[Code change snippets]
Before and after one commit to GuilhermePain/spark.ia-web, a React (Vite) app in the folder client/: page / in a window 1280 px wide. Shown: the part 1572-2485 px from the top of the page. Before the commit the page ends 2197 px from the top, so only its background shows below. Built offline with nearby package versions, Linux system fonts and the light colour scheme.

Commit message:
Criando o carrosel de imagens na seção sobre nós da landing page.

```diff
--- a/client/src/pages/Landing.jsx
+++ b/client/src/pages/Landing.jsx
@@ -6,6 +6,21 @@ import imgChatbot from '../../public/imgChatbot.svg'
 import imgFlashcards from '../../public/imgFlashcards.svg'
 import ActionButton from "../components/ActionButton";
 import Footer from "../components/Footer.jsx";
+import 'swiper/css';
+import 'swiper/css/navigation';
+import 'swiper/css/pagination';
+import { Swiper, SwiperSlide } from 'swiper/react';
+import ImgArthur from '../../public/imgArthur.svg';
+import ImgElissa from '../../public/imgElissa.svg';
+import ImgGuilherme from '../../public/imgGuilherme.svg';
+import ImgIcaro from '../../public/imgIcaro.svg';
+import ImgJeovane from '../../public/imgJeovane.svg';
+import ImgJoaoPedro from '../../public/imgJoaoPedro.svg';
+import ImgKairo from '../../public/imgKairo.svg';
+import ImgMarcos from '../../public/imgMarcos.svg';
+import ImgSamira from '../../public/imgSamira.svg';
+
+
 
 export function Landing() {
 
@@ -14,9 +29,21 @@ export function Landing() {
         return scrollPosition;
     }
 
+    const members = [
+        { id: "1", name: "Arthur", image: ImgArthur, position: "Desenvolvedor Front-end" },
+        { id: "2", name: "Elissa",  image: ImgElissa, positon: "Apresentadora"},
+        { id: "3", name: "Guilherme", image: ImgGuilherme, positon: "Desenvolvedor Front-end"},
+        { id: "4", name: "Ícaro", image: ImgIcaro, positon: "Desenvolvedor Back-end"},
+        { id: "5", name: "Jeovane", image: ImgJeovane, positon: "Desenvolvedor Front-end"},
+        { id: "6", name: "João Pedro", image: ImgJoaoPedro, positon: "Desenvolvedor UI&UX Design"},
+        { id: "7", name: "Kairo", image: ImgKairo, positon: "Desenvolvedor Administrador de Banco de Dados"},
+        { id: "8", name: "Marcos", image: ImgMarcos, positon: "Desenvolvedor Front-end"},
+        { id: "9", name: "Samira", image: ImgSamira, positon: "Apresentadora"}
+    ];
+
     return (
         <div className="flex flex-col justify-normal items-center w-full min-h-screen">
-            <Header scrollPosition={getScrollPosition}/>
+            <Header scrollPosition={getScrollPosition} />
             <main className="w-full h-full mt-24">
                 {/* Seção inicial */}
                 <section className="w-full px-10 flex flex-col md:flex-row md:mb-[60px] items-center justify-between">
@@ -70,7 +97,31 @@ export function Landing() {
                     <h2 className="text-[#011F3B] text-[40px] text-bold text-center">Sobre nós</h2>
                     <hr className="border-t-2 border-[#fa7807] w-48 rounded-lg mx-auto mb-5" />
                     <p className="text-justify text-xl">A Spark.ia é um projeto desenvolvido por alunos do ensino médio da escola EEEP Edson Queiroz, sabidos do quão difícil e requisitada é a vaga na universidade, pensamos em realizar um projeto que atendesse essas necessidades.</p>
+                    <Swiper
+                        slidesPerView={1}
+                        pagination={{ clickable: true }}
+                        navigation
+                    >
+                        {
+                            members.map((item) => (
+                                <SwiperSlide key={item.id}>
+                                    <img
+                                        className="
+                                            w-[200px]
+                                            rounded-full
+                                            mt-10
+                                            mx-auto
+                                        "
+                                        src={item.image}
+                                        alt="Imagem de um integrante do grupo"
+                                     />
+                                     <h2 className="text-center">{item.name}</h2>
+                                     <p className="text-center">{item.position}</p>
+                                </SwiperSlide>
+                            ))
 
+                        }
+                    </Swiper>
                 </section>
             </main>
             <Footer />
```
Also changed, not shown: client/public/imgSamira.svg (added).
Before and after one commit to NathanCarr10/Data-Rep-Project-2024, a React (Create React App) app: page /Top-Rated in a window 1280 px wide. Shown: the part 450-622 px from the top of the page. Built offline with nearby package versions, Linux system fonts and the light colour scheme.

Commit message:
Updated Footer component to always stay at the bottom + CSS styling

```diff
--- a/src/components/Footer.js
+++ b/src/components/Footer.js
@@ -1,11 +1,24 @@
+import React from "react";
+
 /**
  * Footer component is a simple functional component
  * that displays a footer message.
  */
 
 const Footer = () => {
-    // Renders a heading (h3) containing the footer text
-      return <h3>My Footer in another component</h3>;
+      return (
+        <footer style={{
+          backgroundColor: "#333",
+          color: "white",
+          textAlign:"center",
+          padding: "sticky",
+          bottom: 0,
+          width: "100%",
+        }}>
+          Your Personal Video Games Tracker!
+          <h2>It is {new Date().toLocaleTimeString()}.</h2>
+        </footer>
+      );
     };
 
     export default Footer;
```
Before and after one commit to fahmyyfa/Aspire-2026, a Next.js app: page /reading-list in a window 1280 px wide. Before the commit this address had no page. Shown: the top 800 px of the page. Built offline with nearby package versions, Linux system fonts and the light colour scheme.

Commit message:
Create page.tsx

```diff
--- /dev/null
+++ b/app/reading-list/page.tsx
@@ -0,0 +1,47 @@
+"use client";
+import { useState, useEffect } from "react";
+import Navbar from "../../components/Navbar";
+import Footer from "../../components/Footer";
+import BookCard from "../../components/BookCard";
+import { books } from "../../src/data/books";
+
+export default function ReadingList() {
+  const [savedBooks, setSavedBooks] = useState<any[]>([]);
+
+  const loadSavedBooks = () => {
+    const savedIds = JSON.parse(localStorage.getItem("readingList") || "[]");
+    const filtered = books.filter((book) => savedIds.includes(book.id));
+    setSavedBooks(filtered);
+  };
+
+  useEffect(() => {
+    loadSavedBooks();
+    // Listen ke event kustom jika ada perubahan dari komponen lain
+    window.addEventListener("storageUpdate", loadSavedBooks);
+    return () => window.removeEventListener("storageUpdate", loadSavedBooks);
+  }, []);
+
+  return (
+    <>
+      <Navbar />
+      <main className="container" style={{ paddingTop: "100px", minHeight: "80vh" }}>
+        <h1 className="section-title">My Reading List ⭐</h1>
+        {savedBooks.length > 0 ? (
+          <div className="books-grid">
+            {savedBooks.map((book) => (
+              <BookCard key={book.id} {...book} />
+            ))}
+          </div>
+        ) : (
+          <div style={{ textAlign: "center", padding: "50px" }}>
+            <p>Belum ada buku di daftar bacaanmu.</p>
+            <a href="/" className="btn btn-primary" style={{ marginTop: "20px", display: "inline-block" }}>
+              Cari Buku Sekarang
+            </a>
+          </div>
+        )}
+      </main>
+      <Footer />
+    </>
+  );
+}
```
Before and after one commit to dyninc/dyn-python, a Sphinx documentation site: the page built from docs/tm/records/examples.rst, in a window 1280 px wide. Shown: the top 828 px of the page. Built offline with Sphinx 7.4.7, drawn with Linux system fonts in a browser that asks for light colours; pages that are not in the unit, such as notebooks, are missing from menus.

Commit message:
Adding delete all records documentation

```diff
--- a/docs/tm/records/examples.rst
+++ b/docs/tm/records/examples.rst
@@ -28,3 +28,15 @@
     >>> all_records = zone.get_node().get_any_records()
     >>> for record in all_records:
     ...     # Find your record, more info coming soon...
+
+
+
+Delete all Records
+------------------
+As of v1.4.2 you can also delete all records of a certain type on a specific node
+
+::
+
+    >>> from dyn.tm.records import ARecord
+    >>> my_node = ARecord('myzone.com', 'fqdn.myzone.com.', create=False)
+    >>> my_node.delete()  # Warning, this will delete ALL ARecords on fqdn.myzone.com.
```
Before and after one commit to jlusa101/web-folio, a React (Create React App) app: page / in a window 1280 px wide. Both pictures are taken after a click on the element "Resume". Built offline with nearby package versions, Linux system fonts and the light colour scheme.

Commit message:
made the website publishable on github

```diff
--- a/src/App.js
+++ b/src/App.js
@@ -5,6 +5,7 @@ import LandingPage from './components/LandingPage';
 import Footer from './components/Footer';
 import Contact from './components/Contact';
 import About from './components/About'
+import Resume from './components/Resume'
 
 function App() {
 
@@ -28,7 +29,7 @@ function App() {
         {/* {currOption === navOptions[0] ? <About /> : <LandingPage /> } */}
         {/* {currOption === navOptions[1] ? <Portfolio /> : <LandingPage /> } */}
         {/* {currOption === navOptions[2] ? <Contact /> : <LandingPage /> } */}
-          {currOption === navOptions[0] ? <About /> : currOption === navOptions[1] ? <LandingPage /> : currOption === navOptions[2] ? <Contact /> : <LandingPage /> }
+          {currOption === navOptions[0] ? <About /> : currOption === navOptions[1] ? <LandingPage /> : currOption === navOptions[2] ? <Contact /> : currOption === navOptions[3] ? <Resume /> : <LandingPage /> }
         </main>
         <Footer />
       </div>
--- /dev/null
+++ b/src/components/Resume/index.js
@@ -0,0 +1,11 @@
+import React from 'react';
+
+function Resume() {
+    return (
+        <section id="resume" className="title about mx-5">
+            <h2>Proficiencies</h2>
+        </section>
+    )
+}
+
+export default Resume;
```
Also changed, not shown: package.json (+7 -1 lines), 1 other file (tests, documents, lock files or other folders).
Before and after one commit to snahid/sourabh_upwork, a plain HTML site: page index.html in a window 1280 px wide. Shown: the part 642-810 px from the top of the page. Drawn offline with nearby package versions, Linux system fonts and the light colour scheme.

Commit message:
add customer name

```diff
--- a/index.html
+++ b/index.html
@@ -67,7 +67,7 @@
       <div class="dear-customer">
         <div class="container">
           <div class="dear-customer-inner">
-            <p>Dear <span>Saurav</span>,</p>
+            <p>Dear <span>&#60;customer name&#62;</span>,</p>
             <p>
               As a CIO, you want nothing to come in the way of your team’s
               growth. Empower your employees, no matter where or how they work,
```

_What the task requires:_ What is needed is the count of lines in the records that include the word "return", with no other text.

_Written response:_ 7